Management strategies that integrate crops and livestock may lengthen the productivity of seasonal pasture systems in agroecological zones with short growing seasons. The biomass yield and nutritive value of fall-planted rye (Secale cereale
L.) and wheat (Triticum aestivum
L.) forages were determined in an integrated crop–livestock system under rotational cattle (Bos taurus
L.) grazing and organic conditions for seven weeks during the spring and summer in Minnesota, USA. Rye yielded greater forage biomass at the beginning of the grazing interval, while wheat yielded greater forage biomass in the latter part of the grazing interval. In general, wheat had greater crude protein and less neutral detergent fiber, compared to rye, throughout the grazing interval. The predicted total tract neutral detergent fiber digestibility of forages was ≥50 g 100 g−1

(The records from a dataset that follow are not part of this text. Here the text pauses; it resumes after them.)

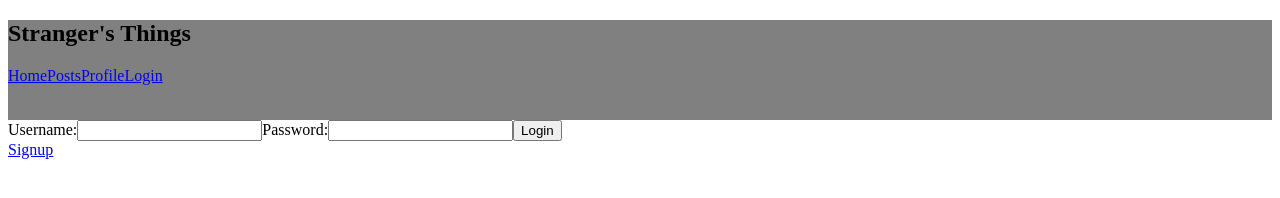
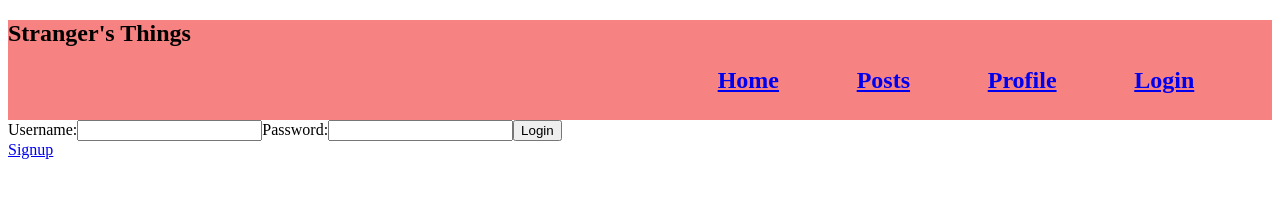
Before and after one commit to sunnynair54/StrangerThings, a React app: page /Login in a window 1280 px wide. Built offline with nearby package versions, Linux system fonts and the light colour scheme.

Commit message:
Styles added

```diff
--- a/public/style.css
+++ b/public/style.css
@@ -1,6 +1,28 @@
 .nav {
     min-height: 100px;
-    background-color: gray;
+    background-color: rgb(247, 130, 130);
     color: black;
 
 }
+
+.posts_info {
+    border: 2px solid black;
+    margin: 20px;
+    padding-left: 20px;
+}
+
+.mainTitle {
+    margin: ;
+    width: 20%;
+    display: flex;
+
+
+}
+
+.Links {
+    margin-left: 50%;
+    padding-bottom: 2%;
+    display: flex;
+    justify-content: space-evenly;
+
+}
--- a/src/components/Posts.js
+++ b/src/components/Posts.js
@@ -1,6 +1,9 @@
 import React, { useEffect, useState } from "react";
 import { APIURL } from "..";
 import { Link } from "react-router-dom";
+
+
+
 
 
 const Posts = () => {
@@ -30,6 +33,9 @@ const Posts = () => {
               <h3>{post.author.username}</h3>
               <h3> {post.price}</h3>
               <h3> {post.description}</h3>
+              <Link to="/Send_a_message">
+                <button>message</button>
+              </Link>
             </div>
           );
         })}
--- /dev/null
+++ b/src/components/Send_a_message.js
@@ -0,0 +1,9 @@
+import React from 'react'
+
+const Send_a_message = () => {
+    return (
+        <div></div>
+    )
+}
+
+export default Send_a_message
--- a/src/components/index.js
+++ b/src/components/index.js
@@ -4,3 +4,4 @@ export { default as Posts } from "./Posts.js";
 export { default as Profile } from "./Profile.js";
 export { default as Signup } from "./Signup.js";
 export { default as CreatePost } from "./CreatePost.js";
+export { default as Send_a_message } from "./Send_a_message.js";
--- a/src/index.js
+++ b/src/index.js
@@ -1,7 +1,8 @@
 import React, { useState } from "react";
 import ReactDOM from "react-dom";
 import { BrowserRouter, Route, Link } from "react-router-dom";
-import { Home, Login, Posts, Profile, Signup, CreatePost } from "./components";
+import { Home, Login, Posts, Profile, Signup, CreatePost, Send_a_message } from "./components";
+
 
 export const APIURL =
   "https://strangers-things.herokuapp.com/api/2209-FTB-CT-WEB-PT";
@@ -18,11 +19,13 @@ const App = () => {
       <div>
         <header>
           <nav className="nav">
-            <h1>Stranger's Things</h1>
-            <Link to="/Home">Home</Link>
-            <Link to="/Posts">Posts</Link>
-            <Link to="/Profile">Profile</Link>
-            <Link to="/Login">Login</Link>
+            <h1 className="mainTitle">Stranger's Things</h1>
+            <h2 className="Links">
+              <Link to="/Home">Home</Link>
+              <Link to="/Posts">Posts</Link>
+              <Link to="/Profile">Profile</Link>
+              <Link to="/Login">Login</Link>
+            </h2>
           </nav>
         </header>
         <div>
@@ -44,6 +47,9 @@ const App = () => {
           <Route path="/CreatePost">
             <CreatePost token={token} />
           </Route>
+          <Route path="/Send_a_message">
+            <Send_a_message token={token} />
+          </Route>
         </div>
       </div>
     </BrowserRouter>
```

of neutral detergent fiber for at least the first four weeks of the grazing interval, indicating high forage digestibility in immature forages. Results from this study suggest that rye may provide more forage biomass for grazing earlier in the spring at the expense of lower nutritive quality, compared to wheat. Thus, the biomass yield and nutritional value of rye and wheat forages vary during the grazing interval, which informs producers of grazing schedule modifications in order to meet the nutritional demands of cattle.